The Coronavirus pandemic is a planet changing event which will have profound effects on both our immediate and long term futures. With the end of the pandemic not yet in sight and with an already staggering UK death rate, likely to be one of the highest in the world, it may seem premature and even painful to talk about life in a post pandemic world. What is clear however is that, despite the positive messages accompanying the easing of the lockdown, our lives are not simply going to restart from the point at which they were frozen last March. The virus will continue its destructive course for the foreseeable future and we will need to learn how to change our lives to negotiate the very real risk it presents. The scars already inflicted by the impact of the virus will stay with us and the unprecedented disruption and fracturing of the economy and the dislocation of social behaviour and attitudes will mean that our world will be a very different place. It is also becoming clear that even if we could return to our old pre March world few of us would want to, ( a poll reported in the Observer of 12 July reported that only 12% wanted a return to the old ‘normal’ way of life).In this context of a fundamentally changed social environment it becomes imperative to talk about how we can be prepared for the new world and as teachers and educators we need to initiate a conversation about what that means for our children and young people.
The vast majority of pupils are likely to have received, by the time they return to school, no formal schooling for over 6 months. Discussion has focused on when and how children can safely return to school, there has been less attention paid to what schooling will be like when pupils do return and what they should be taught. Schools will not be the same places they were before the lockdown. What happened to schools and education during the lockdown may provide us with new starting points to think about reconstructing schooling. So the forced absence of external examinations may lead us to reconsider the UKs addiction to the massive over testing our children? Will the way parents and schools have tried to cope with the shutdown encourage us to make full use of technology for home support for all our children? Will the way we have managed schools during and in our emergence from the lockdown mean that we look again at how we organise the school day and group children?
The virus and our response to it may have created opportunities for change in the management and organisation of schooling but the magnitude of what has happened and the extent to which our world has changed raises more fundamental questions about what we need to teach children to equip them for the new post lockdown world. Although It is probably to early to understanding the effects on young people of the pandemic it is likely that the isolation, disruption and uncertainty of the last few months has led to a heightened anxiety amongst young people and a profound and pervasive impact on their mental health. There will be, therefore, an immediate need to support, through the curriculum, children’s well-being and their understanding and management of risk. There will also be a need for the curriculum to address the wider aspects of post pandemic change. How, for example, can a curriculum support young people growing up in a prolonged recession, what skills and knowledge bases will be important and how can we help our children and young people make sense of what is happening to their lives and society and why.
The curriculum should also reflect how the virus has changed our values and our perception of the world. Our new world is one in which we have to finally accept that British exceptionalism is dead and that disasters and social dislocation don’t only happen to people in far away places.

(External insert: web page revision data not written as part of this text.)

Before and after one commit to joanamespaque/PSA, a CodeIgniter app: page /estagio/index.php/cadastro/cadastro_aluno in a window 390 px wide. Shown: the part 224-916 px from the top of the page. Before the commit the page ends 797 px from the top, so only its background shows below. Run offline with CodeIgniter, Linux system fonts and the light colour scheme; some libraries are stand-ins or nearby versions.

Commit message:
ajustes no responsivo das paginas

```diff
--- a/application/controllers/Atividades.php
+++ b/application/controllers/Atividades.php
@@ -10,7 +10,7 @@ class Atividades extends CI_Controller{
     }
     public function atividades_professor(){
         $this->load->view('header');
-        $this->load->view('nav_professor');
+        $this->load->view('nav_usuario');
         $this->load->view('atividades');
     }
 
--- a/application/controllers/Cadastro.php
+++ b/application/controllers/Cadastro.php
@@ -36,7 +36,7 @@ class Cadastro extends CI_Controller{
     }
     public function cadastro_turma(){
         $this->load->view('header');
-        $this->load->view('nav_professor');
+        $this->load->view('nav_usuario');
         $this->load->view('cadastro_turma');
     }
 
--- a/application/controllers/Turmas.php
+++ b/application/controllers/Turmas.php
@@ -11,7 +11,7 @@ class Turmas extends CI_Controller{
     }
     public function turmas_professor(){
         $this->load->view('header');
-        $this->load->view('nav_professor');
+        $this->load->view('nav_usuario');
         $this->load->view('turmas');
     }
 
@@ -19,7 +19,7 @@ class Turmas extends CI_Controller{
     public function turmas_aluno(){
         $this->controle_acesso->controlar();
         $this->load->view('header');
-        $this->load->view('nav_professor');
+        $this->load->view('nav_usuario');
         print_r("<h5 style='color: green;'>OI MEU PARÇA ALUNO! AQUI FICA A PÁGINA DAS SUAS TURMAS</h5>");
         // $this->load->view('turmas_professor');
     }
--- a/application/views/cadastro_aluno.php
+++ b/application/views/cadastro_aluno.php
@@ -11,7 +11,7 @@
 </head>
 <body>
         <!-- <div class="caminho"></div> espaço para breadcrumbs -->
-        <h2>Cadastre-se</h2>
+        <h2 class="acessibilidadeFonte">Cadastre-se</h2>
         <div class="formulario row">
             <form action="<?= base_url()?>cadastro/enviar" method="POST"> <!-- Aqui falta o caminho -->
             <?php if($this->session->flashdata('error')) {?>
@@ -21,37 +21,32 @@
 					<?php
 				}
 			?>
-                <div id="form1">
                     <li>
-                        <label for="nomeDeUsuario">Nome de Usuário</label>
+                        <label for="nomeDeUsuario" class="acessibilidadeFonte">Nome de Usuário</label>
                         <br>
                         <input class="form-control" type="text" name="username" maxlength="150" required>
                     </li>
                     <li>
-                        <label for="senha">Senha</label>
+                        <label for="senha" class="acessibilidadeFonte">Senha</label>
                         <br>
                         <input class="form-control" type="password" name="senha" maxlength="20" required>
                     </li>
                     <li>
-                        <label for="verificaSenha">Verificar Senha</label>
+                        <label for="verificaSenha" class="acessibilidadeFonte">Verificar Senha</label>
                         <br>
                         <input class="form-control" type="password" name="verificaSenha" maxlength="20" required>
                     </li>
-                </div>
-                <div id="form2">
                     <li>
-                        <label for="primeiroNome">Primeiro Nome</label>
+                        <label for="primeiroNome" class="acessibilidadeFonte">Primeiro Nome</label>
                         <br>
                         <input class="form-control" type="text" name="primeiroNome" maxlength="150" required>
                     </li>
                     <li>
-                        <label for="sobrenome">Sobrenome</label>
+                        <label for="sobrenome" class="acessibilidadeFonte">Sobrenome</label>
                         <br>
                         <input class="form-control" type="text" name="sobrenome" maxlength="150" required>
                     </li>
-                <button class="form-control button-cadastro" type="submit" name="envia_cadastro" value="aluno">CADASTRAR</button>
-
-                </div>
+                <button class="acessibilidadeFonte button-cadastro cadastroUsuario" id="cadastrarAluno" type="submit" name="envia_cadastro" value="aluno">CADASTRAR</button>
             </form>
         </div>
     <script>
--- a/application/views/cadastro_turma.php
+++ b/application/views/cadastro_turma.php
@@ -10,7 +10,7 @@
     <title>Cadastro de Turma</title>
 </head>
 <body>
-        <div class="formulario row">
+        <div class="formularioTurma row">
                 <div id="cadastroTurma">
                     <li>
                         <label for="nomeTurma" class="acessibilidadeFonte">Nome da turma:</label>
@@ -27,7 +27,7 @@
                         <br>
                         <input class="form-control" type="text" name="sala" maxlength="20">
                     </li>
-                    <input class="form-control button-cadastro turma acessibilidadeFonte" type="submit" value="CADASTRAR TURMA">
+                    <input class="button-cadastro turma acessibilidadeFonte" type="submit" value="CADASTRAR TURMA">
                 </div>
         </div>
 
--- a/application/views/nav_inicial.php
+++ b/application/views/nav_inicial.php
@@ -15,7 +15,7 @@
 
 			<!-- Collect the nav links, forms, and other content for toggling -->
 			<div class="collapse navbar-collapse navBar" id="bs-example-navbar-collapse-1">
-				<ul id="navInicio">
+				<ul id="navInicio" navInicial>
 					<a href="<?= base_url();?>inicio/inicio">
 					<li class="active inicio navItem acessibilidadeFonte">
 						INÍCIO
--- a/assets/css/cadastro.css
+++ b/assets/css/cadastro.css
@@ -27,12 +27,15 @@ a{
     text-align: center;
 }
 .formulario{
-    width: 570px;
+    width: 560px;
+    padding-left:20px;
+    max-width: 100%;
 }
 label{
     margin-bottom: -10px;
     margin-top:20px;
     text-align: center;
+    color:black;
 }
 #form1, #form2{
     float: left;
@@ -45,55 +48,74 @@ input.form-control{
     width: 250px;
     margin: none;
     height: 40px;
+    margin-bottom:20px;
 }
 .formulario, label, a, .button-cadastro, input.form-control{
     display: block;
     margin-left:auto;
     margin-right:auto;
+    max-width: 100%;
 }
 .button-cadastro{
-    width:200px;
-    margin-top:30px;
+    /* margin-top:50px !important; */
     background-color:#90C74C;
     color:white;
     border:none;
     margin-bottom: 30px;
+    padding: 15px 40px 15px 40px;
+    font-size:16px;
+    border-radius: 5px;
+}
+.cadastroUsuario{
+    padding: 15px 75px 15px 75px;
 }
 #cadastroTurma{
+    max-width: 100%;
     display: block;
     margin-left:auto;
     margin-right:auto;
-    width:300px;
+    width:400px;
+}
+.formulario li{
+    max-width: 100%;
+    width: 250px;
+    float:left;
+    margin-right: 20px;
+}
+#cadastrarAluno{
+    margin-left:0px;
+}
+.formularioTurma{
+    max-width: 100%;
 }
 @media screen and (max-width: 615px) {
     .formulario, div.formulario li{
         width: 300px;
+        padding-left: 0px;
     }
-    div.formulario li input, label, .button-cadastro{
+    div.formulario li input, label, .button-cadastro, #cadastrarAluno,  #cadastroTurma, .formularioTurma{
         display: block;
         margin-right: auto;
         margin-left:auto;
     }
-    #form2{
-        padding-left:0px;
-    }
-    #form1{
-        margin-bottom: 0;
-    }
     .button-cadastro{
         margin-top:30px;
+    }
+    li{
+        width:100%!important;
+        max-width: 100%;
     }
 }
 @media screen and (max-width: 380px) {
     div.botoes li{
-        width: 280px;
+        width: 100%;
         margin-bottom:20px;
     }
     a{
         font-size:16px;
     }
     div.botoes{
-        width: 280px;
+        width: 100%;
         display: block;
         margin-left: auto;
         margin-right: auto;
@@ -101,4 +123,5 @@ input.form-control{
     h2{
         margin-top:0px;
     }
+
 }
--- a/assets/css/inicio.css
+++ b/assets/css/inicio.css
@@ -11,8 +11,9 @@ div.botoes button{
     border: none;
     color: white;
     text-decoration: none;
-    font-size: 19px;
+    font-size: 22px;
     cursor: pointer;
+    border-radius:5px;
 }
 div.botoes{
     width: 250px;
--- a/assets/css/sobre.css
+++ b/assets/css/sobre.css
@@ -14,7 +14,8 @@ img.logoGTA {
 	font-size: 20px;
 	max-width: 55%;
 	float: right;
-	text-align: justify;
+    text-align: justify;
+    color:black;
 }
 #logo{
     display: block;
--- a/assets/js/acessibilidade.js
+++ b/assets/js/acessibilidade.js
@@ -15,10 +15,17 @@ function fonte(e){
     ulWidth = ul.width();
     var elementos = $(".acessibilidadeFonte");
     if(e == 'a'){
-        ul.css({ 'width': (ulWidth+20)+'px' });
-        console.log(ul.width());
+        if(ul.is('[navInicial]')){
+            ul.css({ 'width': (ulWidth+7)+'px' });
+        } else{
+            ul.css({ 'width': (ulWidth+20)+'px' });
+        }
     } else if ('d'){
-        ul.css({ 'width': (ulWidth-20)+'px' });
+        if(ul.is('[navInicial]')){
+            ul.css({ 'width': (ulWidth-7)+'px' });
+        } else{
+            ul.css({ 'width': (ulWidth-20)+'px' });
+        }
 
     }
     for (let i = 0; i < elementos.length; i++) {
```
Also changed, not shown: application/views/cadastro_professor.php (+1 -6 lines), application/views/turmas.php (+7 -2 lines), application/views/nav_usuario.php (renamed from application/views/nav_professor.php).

Our world will be hopefully one in which we share a heightened awareness of the importance of community and cooperation and the importance of investment in welfare provision. A world in which we will all have to, for some time at least, explore different forms of social interaction. History suggests that periods of severe disruption and suffering are usually followed by a deep and profound questioning of how our lives and our society could be better and this invites an examination of our implicit theories and understanding of the nature of society. . As the French economist Thomas Piketty has said ‘powerful shocks like pandemics, wars or financial crashes have an impact on society, but the nature of that impact depends on the theories people hold about history, society, the balance of power – in a word, ideology – which varies from place to place’. The questioning of attitudes and institutionalised patterns of prejudiced behaviour we are seeing in the rapid international growth of the Black Lives Matter movement may indicate that this process has already started. It is a process which young people will engage with and which needs to be reflected in the curriculum.
When schools finally restart it will not be appropriate to return to a curriculum as if nothing had happened. Neither will it be acceptable to try to teach to cram a missed curriculum content into limited available time or to narrow the curriculum to concentrate on what is considered to be higher status knowledge. We need to continue to teach a broad curriculum and in the tasks which will confront us in the new reality the humanities subjects will have a key role to play.